Marvel’s Doctor Strange was also rather odd because it had Tilda Swinton starring as the Ancient One. Isn’t the Ancient One supposed to be at least Asian in an Asian country where Doctor Strange goes? Hurray for at least female representation though.

Doctor Strange

Strangely, the director and studios had flip flopping reasons for the casting ranging from not wanting the movie to be political since it was set in Tibet, to not wanting a stereotypical ‘dragon-lady’ by casting an Asian. When you get down to it, it’s kind of weird that you watch the movie to see a white lady in the middle of an Asian country and white people learn Asian things from her. In reality if that happened, we would have probably called it a scam.

Lastly, another example is A Beautiful Mind (2001). Did you know Alicia Nash was actually a Salvadoran-born character and not white?
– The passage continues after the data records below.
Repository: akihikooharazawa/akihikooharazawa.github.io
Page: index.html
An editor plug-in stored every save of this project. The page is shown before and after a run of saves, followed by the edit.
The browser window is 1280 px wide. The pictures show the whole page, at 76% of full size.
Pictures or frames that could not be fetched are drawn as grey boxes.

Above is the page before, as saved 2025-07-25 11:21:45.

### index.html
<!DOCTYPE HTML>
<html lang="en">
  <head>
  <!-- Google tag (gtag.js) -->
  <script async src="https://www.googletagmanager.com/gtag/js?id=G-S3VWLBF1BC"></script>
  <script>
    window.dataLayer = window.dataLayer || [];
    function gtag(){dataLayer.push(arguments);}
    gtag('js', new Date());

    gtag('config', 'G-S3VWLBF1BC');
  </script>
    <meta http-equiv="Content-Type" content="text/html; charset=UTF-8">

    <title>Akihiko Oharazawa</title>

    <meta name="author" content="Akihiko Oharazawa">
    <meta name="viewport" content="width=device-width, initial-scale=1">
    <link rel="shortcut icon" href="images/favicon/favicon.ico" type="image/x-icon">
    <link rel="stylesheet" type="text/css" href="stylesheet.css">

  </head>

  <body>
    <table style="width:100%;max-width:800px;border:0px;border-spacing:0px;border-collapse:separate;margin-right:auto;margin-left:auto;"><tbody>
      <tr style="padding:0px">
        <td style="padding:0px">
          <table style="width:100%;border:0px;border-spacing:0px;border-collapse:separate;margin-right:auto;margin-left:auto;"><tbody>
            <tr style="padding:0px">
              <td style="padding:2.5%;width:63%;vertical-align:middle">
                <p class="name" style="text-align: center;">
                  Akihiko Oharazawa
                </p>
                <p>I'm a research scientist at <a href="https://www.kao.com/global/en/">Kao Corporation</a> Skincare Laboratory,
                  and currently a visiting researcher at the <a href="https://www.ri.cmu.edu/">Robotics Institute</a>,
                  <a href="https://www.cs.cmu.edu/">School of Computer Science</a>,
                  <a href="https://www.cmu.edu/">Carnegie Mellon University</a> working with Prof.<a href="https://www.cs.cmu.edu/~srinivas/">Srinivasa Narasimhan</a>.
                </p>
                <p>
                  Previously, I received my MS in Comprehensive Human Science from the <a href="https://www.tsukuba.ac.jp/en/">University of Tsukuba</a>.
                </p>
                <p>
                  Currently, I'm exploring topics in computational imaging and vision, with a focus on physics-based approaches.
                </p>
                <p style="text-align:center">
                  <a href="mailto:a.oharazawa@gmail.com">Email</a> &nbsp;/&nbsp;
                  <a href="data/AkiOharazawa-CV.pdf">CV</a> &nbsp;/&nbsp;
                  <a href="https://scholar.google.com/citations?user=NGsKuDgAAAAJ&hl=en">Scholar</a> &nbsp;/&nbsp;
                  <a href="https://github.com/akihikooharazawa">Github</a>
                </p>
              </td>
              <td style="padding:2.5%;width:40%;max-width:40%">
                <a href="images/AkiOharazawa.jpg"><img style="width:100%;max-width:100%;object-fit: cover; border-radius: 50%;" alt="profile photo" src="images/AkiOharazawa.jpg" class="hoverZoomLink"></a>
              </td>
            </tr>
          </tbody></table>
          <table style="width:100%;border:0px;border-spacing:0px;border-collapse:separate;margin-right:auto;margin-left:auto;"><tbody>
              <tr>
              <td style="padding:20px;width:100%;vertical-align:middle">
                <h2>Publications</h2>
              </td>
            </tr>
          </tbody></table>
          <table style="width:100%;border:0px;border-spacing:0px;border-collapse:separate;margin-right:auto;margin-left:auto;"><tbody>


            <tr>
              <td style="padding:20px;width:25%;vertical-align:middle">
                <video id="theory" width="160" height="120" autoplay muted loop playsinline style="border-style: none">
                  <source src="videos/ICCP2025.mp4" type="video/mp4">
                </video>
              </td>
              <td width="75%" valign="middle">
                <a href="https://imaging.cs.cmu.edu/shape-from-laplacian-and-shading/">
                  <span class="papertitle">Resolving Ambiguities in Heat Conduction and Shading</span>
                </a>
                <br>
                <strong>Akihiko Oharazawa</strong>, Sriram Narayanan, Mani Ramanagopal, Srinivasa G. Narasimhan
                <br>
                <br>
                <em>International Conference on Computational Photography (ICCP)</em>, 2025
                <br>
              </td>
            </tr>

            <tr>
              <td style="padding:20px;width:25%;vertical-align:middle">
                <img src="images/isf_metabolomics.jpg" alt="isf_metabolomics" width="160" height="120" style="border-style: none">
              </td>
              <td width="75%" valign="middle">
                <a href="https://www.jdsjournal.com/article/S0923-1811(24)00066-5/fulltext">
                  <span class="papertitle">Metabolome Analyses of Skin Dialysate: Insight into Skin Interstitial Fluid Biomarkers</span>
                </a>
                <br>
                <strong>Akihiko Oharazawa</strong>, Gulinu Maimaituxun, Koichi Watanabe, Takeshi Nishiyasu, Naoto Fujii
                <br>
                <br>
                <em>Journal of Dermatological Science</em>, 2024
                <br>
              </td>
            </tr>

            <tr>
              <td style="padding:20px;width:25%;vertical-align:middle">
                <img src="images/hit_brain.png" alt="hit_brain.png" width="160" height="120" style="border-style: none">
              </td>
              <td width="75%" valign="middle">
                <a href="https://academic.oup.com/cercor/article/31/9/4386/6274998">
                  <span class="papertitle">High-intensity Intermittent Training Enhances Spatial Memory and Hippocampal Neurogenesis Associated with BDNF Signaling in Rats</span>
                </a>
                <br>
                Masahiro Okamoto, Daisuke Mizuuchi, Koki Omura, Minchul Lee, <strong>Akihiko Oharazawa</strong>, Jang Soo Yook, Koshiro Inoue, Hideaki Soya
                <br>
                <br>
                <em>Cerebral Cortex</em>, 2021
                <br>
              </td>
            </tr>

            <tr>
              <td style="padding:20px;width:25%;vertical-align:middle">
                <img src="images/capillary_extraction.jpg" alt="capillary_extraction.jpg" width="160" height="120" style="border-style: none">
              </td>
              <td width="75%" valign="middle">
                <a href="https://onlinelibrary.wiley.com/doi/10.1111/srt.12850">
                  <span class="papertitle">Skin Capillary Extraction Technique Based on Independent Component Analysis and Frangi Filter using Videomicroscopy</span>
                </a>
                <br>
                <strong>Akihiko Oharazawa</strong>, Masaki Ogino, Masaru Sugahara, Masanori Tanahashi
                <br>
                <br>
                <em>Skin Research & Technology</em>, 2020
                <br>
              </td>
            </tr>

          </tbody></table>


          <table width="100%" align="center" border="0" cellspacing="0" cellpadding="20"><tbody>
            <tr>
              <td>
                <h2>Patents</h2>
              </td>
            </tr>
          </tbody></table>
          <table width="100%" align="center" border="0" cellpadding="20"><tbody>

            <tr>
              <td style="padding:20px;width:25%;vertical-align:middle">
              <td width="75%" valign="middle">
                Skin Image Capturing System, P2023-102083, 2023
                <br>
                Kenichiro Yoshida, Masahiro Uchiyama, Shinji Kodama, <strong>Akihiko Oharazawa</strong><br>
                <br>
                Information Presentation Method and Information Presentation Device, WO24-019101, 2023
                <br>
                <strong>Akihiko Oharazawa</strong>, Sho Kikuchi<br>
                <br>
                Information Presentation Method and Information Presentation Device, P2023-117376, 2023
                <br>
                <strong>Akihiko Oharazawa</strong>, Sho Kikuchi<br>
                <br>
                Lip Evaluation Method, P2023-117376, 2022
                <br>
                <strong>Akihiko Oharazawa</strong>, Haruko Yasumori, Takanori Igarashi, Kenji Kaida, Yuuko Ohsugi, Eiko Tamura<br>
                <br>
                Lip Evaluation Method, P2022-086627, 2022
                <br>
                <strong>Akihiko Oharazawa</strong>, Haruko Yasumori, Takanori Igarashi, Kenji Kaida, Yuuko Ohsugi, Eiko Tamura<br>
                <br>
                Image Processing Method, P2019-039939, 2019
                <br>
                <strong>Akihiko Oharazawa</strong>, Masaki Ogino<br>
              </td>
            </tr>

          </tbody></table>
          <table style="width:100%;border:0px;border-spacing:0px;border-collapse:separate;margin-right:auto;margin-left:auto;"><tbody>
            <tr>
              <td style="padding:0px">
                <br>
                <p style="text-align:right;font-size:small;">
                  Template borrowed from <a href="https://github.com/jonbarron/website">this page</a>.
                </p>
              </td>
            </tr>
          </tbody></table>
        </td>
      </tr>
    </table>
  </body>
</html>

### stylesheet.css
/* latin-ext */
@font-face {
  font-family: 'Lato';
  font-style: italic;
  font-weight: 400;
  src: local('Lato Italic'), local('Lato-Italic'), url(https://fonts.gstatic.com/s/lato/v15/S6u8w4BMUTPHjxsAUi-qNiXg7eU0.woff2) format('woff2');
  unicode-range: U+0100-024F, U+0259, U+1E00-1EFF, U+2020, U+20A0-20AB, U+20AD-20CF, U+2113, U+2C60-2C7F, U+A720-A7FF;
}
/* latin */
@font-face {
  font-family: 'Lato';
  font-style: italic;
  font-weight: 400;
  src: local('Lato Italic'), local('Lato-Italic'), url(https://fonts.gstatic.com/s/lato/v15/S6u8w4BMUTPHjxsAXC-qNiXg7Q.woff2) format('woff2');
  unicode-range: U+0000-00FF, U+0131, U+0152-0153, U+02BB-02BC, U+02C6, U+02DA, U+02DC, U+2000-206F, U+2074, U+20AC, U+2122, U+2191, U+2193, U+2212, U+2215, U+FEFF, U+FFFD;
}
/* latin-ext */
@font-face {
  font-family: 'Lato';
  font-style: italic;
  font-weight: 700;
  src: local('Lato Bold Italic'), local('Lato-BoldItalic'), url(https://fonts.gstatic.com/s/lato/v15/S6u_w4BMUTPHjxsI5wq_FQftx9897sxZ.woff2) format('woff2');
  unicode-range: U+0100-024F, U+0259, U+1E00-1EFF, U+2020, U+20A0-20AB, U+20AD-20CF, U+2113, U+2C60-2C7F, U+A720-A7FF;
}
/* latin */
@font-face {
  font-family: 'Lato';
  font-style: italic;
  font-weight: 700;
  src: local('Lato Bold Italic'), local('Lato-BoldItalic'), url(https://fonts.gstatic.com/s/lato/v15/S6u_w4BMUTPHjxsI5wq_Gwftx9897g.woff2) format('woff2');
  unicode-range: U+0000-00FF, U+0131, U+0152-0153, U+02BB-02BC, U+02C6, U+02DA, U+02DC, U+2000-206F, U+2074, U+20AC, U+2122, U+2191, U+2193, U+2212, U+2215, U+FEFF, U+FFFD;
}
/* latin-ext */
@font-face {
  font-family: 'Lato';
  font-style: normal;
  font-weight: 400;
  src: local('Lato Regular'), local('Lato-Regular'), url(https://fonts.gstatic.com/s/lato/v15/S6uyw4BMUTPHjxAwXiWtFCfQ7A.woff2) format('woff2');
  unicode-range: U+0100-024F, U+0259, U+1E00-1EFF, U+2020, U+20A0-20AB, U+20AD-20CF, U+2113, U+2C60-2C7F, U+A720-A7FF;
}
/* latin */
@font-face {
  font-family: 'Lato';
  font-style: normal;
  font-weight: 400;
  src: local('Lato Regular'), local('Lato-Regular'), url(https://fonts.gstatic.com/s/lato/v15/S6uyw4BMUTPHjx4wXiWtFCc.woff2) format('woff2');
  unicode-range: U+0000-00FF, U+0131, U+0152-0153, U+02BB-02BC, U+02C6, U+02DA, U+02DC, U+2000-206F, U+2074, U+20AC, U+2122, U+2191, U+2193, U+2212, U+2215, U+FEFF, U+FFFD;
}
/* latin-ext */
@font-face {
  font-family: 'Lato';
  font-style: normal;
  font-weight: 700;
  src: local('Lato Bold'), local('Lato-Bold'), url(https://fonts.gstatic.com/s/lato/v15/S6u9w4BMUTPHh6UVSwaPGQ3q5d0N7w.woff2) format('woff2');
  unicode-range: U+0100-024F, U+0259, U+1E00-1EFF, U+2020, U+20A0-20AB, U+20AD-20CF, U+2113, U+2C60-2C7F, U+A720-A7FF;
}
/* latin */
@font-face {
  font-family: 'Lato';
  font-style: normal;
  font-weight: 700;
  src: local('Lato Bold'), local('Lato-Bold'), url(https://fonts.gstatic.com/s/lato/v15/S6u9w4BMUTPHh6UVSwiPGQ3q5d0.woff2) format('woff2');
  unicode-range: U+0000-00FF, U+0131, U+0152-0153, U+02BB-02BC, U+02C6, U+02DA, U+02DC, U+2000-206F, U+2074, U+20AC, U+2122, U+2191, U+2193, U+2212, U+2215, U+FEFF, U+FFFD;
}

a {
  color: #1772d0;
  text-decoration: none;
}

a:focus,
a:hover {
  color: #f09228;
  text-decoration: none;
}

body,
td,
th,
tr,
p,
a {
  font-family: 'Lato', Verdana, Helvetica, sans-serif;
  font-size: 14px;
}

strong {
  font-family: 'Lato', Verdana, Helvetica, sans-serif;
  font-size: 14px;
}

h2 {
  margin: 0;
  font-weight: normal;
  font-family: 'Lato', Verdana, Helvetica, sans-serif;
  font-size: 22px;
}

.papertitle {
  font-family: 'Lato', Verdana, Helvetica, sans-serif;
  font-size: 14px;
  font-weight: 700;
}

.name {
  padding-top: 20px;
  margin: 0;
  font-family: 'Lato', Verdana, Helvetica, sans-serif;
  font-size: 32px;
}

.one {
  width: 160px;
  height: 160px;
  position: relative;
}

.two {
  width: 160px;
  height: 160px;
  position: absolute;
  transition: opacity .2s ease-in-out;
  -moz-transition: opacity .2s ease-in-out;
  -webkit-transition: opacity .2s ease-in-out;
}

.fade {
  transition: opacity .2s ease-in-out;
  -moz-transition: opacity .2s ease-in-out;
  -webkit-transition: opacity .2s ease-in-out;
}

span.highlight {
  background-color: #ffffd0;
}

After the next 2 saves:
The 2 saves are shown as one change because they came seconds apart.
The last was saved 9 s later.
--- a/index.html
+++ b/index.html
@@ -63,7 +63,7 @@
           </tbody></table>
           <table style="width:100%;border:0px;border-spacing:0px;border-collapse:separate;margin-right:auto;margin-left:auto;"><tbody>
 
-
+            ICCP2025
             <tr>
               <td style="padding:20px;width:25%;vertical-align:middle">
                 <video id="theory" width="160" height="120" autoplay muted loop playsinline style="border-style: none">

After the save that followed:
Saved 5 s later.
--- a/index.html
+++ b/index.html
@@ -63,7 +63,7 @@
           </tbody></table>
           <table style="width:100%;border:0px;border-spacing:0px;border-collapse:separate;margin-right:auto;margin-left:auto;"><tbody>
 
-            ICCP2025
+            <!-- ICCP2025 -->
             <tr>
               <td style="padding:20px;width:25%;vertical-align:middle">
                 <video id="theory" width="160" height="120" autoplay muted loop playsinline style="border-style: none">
I didn’t know this either but back then the Internet wasn’t as common as it is now.

A Beautiful Mind

Her ancestry should be factored into the movie, since it was an autobiography of John Nash; her rocky immigration to the States was an important point since she was his wife. Instead, the director chose to simplify the movie and remove that aspect, casting instead, Jennifer Connelly as Alicia.

And that’s why a lot of people do not like white washing. Even a small role portrayed by a person of ethnicity could have given them more opportunity and have others see people that look like themselves on screen.

In any case, maybe you could watch Ghost in the Shell and figure out yourself. Was the Major white washed or wasn’t she?